§ **EXERCISE REQUIREMENTS**
Below are the records; pull every line that includes "Cataclysm".
▼▼▼
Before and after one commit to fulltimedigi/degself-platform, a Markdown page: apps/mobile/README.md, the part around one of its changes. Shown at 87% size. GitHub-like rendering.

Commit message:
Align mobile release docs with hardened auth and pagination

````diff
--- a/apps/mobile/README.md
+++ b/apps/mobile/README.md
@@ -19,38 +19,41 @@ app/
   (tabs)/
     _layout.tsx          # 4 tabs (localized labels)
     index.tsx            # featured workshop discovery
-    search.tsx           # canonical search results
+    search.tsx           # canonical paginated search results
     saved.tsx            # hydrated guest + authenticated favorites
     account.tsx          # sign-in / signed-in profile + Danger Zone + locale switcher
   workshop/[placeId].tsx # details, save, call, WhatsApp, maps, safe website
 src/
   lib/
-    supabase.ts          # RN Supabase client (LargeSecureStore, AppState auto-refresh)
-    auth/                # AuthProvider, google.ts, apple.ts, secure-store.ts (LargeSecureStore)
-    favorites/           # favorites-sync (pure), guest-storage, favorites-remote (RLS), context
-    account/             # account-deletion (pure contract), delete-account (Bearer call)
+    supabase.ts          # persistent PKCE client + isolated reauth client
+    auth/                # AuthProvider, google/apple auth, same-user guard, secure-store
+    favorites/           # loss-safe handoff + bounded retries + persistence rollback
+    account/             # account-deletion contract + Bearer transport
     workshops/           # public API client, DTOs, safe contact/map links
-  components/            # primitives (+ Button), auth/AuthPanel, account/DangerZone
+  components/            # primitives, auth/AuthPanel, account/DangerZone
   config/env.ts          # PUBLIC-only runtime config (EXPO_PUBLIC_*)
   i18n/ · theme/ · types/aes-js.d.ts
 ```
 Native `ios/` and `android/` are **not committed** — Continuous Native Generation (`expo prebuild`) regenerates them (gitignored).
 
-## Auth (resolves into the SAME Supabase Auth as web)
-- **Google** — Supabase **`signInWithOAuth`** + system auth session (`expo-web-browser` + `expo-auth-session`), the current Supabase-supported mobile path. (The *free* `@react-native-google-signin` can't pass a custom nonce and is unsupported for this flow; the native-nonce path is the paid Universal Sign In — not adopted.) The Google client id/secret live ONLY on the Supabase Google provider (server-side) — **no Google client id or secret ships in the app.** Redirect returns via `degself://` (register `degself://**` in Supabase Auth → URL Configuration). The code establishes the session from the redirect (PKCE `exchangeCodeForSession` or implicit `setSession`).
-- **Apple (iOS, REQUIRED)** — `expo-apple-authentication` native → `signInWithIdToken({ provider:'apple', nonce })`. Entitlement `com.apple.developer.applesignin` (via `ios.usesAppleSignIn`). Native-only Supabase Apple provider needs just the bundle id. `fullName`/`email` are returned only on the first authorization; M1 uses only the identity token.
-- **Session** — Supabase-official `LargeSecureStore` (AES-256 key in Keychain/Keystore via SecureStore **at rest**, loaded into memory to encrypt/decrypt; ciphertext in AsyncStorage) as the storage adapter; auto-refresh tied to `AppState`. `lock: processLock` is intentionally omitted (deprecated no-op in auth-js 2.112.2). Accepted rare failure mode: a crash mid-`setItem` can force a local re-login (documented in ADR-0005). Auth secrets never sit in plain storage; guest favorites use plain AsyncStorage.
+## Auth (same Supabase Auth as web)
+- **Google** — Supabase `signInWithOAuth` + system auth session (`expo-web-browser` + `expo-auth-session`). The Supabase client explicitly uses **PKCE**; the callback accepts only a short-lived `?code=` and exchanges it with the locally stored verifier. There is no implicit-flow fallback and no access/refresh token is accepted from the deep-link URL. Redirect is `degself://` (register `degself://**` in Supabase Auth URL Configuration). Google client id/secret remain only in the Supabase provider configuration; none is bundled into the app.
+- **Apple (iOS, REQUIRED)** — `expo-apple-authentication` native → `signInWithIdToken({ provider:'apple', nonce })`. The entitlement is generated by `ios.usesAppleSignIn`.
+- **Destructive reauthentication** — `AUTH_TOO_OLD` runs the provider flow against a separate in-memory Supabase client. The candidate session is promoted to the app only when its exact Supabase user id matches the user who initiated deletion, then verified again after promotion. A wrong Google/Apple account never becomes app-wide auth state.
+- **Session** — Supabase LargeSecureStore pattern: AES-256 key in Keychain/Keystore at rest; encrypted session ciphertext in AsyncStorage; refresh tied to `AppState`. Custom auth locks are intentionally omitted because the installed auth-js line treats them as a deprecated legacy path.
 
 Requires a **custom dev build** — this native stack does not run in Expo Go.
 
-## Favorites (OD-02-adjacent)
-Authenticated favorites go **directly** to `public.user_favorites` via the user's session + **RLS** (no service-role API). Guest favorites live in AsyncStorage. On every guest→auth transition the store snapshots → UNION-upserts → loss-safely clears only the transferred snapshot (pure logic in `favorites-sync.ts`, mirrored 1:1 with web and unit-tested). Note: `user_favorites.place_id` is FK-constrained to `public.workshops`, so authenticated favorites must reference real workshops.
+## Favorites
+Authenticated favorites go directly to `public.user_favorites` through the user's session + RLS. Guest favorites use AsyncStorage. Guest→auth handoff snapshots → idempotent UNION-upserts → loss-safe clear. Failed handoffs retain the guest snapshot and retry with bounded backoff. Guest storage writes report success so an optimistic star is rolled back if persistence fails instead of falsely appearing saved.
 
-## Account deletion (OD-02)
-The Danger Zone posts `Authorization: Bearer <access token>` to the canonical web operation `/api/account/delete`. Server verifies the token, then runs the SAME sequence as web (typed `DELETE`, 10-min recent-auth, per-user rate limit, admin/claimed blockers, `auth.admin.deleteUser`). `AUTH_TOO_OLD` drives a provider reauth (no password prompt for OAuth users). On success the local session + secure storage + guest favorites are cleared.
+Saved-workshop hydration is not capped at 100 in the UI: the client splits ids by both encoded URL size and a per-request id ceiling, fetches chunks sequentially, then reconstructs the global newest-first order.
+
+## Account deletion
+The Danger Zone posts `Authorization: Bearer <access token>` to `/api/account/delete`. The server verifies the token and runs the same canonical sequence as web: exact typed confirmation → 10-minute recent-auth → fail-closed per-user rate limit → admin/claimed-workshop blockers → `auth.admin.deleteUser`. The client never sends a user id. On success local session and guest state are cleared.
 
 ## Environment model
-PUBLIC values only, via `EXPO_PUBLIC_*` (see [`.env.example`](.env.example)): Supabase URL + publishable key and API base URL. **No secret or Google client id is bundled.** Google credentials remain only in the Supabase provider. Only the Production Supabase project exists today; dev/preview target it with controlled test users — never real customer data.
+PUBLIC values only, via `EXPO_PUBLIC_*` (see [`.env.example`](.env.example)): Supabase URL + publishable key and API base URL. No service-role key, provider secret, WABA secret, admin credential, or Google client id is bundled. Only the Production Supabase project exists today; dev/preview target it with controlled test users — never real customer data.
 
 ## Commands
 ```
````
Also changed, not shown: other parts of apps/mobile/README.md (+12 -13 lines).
▲▲▲
▼▼▼
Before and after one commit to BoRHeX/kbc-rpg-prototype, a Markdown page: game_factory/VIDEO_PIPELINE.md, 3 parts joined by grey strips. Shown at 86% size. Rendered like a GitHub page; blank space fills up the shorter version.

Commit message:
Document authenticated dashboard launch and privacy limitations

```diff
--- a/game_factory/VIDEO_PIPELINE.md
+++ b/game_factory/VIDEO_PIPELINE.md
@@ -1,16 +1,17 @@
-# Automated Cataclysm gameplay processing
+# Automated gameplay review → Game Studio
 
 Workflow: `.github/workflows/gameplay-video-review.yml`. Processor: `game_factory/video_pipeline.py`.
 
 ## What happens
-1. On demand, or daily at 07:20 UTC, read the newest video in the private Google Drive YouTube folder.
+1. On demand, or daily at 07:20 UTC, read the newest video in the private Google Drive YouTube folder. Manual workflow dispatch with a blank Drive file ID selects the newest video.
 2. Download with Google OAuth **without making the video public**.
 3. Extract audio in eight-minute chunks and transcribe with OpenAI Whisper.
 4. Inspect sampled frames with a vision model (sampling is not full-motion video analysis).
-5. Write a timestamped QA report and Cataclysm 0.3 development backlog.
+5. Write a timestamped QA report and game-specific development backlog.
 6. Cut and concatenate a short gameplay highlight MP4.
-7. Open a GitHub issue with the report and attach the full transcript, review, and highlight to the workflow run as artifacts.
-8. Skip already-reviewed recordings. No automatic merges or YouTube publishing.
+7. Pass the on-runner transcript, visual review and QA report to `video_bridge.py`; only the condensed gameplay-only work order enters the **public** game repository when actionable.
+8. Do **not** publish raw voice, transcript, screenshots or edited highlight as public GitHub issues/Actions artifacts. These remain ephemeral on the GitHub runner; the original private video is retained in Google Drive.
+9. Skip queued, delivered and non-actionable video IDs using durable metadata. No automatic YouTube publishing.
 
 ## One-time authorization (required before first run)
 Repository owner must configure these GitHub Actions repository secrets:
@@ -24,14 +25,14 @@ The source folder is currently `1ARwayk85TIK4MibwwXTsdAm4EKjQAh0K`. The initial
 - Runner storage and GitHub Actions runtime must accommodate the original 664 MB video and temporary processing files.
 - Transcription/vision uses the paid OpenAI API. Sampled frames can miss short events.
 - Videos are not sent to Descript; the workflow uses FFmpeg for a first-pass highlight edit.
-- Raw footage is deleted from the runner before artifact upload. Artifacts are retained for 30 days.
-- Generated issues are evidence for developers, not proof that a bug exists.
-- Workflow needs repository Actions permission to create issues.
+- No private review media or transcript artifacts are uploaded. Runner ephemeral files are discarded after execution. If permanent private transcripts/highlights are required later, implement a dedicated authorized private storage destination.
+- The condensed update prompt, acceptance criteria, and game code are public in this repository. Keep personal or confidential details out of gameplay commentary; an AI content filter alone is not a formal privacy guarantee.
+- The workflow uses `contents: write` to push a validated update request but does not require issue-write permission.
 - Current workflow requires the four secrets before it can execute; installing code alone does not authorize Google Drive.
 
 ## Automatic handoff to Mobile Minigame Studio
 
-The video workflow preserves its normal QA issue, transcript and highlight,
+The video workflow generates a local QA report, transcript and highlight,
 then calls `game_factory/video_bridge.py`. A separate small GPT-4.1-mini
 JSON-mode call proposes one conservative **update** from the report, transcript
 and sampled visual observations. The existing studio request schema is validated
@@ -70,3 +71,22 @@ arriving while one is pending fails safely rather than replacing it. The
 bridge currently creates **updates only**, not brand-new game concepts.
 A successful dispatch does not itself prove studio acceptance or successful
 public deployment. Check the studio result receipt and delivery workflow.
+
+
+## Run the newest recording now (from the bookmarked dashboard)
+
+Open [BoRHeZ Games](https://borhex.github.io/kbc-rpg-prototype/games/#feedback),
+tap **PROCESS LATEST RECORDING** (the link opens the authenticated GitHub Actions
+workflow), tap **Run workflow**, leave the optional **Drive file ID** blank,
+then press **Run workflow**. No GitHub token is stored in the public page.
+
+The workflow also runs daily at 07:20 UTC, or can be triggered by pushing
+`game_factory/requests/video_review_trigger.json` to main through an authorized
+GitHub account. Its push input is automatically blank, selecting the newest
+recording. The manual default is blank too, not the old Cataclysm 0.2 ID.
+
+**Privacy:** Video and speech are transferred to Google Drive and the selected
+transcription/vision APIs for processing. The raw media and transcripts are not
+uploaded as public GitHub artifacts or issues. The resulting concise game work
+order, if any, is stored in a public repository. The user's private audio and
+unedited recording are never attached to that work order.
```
▲▲▲
§ **ANSWER SPACE**
-# Automated Cataclysm gameplay processing
-5. Write a timestamped QA report and Cataclysm 0.3 development backlog.
+recording. The manual default is blank too, not the old Cataclysm 0.2 ID.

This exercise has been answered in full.